    In June I found two tiny kittens, huddled together in my driveway, after a huge storm the night before. I had seen the Mother with 4 little ones playing next to a garage next door just 2 days before the storm. I have no idea what happened to the Mother and the other two kittens. I immediately started feeding them and providing fresh water every day. At first the raccoons were the beneficiaries of the Wellness Core dry cat food. I have that almost 100% under control now thanks to you and a PetSafe automatic feeder.

    Since I found them (Teddy and Robin…both males) I have had them TNR’d (they were too wild to tame and I have 4 older cats in the house already). I have gotten an automatic cat feeder just like yours, set it up in a tub (with a 40 pound bag of landscape gravel on top), cut a hole exposing just the bowl and secured the bowl with binder clips (as you have done), and have covered the feeder tub and water bowl in a tarp tent. I also purchased a Kitty Tube with heating pad and a dog house in which I placed the Kitty Tube. They don’t use the KT (probably because it has no escape door). I have a wooden cat house on order that has an entrance and one way escape door. I will insulate it, put the heating pad in it and place it facing the SE among some shrubs. ( I have a hateful neighbor who has a 16 yr old beast of a son whom I have reported to the police 3 times for shooting at squirrels in my yard (illegal to do discharge any gun in the City limits.). I think the third time finally got even this brain dead barbarian’s attention. Still, I am doing my best to hide my kitties from his beady little eyes.

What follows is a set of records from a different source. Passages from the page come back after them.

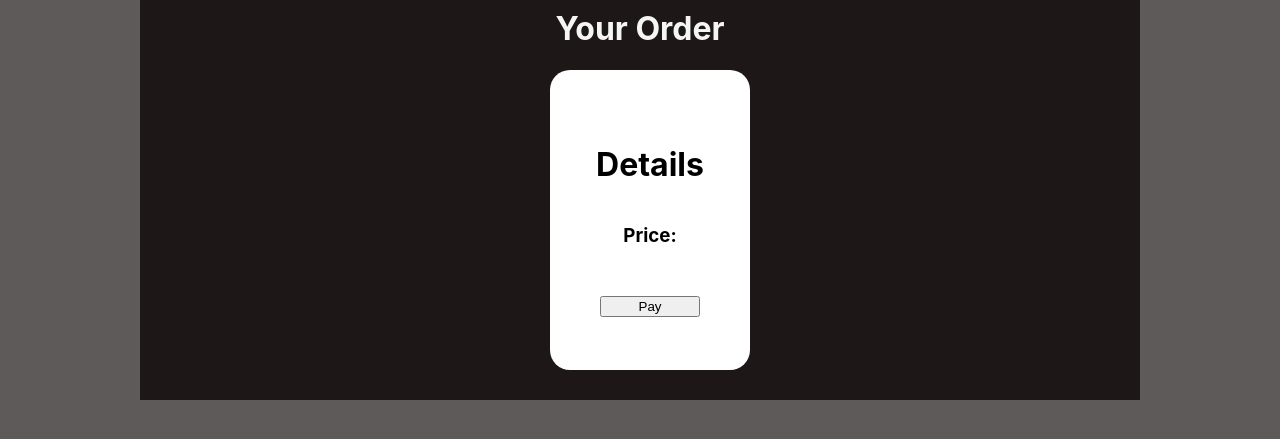
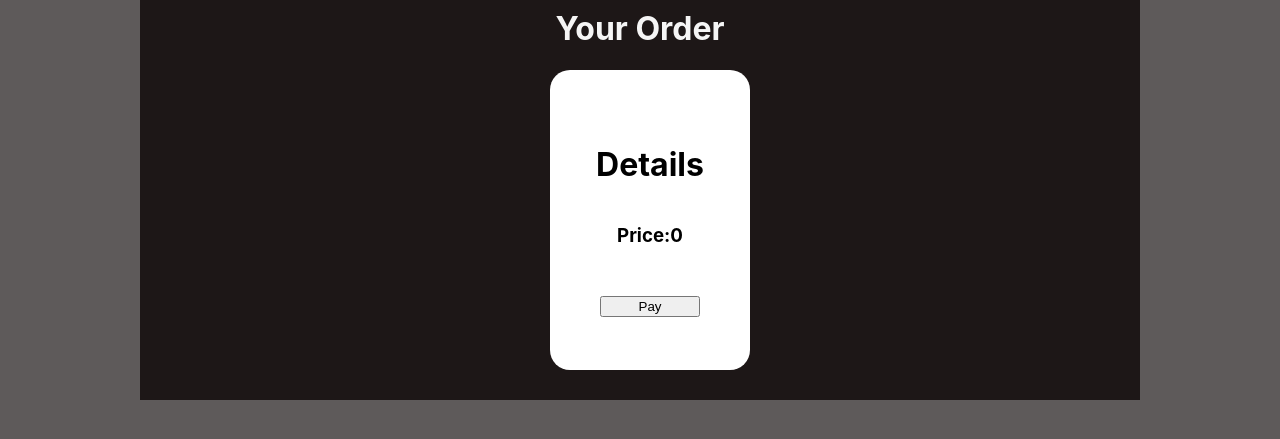
Before and after one commit to Jontzey/bundrop, a React (Create React App) app: page /order in a window 1280 px wide. Shown: the part 297-736 px from the top of the page. Built offline with nearby package versions, Linux system fonts and the light colour scheme.

Commit message:
Update Orders.jsx

```diff
--- a/src/routes/Orders.jsx
+++ b/src/routes/Orders.jsx
@@ -7,18 +7,26 @@ import { Link } from 'react-router-dom';
 function Orders() {
 
     const [getCarItems, SetGetCartItems] = useState([]);
+    const [SummaryPrice, SetSummaryPrice] = useState();
+    const [isOrderEmpty, SetOrdersWindow] = useState(false)
+
 
     useEffect(() => {
         let items = localStorage.getItem("CartItems");
 
         if(!items) {
             items = [];
+            SetOrdersWindow(false);
         }
         else {
              let cartitems = JSON.parse(items);
              SetGetCartItems(cartitems);
              console.table(cartitems)
-        }
+            }
+            let sum = getCarItems.filter((item) => item.hasOwnProperty("price")).
+            map((item) => item.price).reduce((SummaryPrice, price) => SummaryPrice + price, 0);
+            SetSummaryPrice(sum);
+            SetOrdersWindow(true);
     },[])
     return ( <div style={{display:"flex", flexDirection:"column", justifyContent:"center", alignItems:"center"}}>
         <Navbar/>
@@ -46,12 +54,23 @@ function Orders() {
                 ))
             }
             </div>
+            {
+                !isOrderEmpty ?
+                (
+                    <div>
+                        <h1 style={{color:"whitesmoke"}}>No orders has been added</h1>
+                    </div>
+                ):
+                (
+                    <div className='Detail-container'>
+                        <h1>Details</h1>
+                        <h3>Price:{SummaryPrice}</h3>
 
-            <div className='Detail-container'>
-                <h1>Details</h1>
-                <h3>Price:</h3>
-                <Link to={"/Payment"}><button style={{width:"100px",marginTop:"30px"}}>Pay</button></Link>
-            </div>
+                        <Link to={"/Payment"}><button style={{width:"100px",marginTop:"30px"}}>Pay</button></Link>
+                    </div>
+                )
+            }
+
         </div>
         </div>
 
```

    Thank you so much for the information and tips (like the cat nip to entice them into a new shelter) on giving these kitties the best and longest lives I can.
    Very best regards,
    Kathy Evans